Instructions for the task: The records follow. Retype them without a single change.

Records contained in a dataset
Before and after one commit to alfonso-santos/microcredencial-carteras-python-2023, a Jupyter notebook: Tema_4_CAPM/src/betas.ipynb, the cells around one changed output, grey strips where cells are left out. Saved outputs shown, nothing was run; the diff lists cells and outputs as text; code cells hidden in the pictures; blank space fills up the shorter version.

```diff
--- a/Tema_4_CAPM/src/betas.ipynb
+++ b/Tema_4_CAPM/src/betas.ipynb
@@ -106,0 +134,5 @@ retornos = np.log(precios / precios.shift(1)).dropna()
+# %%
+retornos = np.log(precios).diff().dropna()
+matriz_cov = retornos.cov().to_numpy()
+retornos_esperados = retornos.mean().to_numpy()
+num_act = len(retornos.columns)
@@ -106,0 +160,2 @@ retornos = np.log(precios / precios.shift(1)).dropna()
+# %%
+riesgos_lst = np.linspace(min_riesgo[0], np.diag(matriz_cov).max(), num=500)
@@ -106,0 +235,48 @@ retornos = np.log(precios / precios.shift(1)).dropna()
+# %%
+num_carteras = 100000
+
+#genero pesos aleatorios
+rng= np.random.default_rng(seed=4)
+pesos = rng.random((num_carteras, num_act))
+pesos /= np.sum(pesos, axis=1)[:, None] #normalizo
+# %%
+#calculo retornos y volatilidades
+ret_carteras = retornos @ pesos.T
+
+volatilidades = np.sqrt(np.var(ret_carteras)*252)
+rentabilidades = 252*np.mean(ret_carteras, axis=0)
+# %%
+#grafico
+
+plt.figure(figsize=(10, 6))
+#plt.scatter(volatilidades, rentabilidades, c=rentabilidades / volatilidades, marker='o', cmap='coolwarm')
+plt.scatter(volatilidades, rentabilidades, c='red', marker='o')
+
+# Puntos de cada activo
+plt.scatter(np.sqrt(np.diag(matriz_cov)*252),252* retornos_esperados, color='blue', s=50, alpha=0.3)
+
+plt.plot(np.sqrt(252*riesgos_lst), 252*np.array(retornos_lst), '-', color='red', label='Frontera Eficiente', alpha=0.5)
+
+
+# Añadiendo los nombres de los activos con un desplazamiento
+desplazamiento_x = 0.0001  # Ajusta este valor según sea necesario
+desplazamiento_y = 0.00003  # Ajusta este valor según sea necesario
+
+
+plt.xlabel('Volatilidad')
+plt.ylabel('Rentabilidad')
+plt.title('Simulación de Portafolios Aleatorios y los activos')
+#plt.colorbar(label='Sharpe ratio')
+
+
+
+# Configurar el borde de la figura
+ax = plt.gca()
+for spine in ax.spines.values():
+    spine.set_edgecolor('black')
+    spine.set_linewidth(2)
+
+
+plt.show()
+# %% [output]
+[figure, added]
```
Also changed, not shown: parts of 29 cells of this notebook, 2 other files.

Task response:
Before and after one commit to alfonso-santos/microcredencial-carteras-python-2023, a Jupyter notebook: Tema_4_CAPM/src/betas.ipynb, the cells around one changed output, grey strips where cells are left out. Saved outputs shown, nothing was run; the diff lists cells and outputs as text; code cells hidden in the pictures; blank space fills up the shorter version.

```diff
--- a/Tema_4_CAPM/src/betas.ipynb
+++ b/Tema_4_CAPM/src/betas.ipynb
@@ -106,0 +134,5 @@ retornos = np.log(precios / precios.shift(1)).dropna()
+# %%
+retornos = np.log(precios).diff().dropna()
+matriz_cov = retornos.cov().to_numpy()
+retornos_esperados = retornos.mean().to_numpy()
+num_act = len(retornos.columns)
@@ -106,0 +160,2 @@ retornos = np.log(precios / precios.shift(1)).dropna()
+# %%
+riesgos_lst = np.linspace(min_riesgo[0], np.diag(matriz_cov).max(), num=500)
@@ -106,0 +235,48 @@ retornos = np.log(precios / precios.shift(1)).dropna()
+# %%
+num_carteras = 100000
+
+#genero pesos aleatorios
+rng= np.random.default_rng(seed=4)
+pesos = rng.random((num_carteras, num_act))
+pesos /= np.sum(pesos, axis=1)[:, None] #normalizo
+# %%
+#calculo retornos y volatilidades
+ret_carteras = retornos @ pesos.T
+
+volatilidades = np.sqrt(np.var(ret_carteras)*252)
+rentabilidades = 252*np.mean(ret_carteras, axis=0)
+# %%
+#grafico
+
+plt.figure(figsize=(10, 6))
+#plt.scatter(volatilidades, rentabilidades, c=rentabilidades / volatilidades, marker='o', cmap='coolwarm')
+plt.scatter(volatilidades, rentabilidades, c='red', marker='o')
+
+# Puntos de cada activo
+plt.scatter(np.sqrt(np.diag(matriz_cov)*252),252* retornos_esperados, color='blue', s=50, alpha=0.3)
+
+plt.plot(np.sqrt(252*riesgos_lst), 252*np.array(retornos_lst), '-', color='red', label='Frontera Eficiente', alpha=0.5)
+
+
+# Añadiendo los nombres de los activos con un desplazamiento
+desplazamiento_x = 0.0001  # Ajusta este valor según sea necesario
+desplazamiento_y = 0.00003  # Ajusta este valor según sea necesario
+
+
+plt.xlabel('Volatilidad')
+plt.ylabel('Rentabilidad')
+plt.title('Simulación de Portafolios Aleatorios y los activos')
+#plt.colorbar(label='Sharpe ratio')
+
+
+
+# Configurar el borde de la figura
+ax = plt.gca()
+for spine in ax.spines.values():
+    spine.set_edgecolor('black')
+    spine.set_linewidth(2)
+
+
+plt.show()
+# %% [output]
+[figure, added]
```
Also changed, not shown: parts of 29 cells of this notebook, 2 other files.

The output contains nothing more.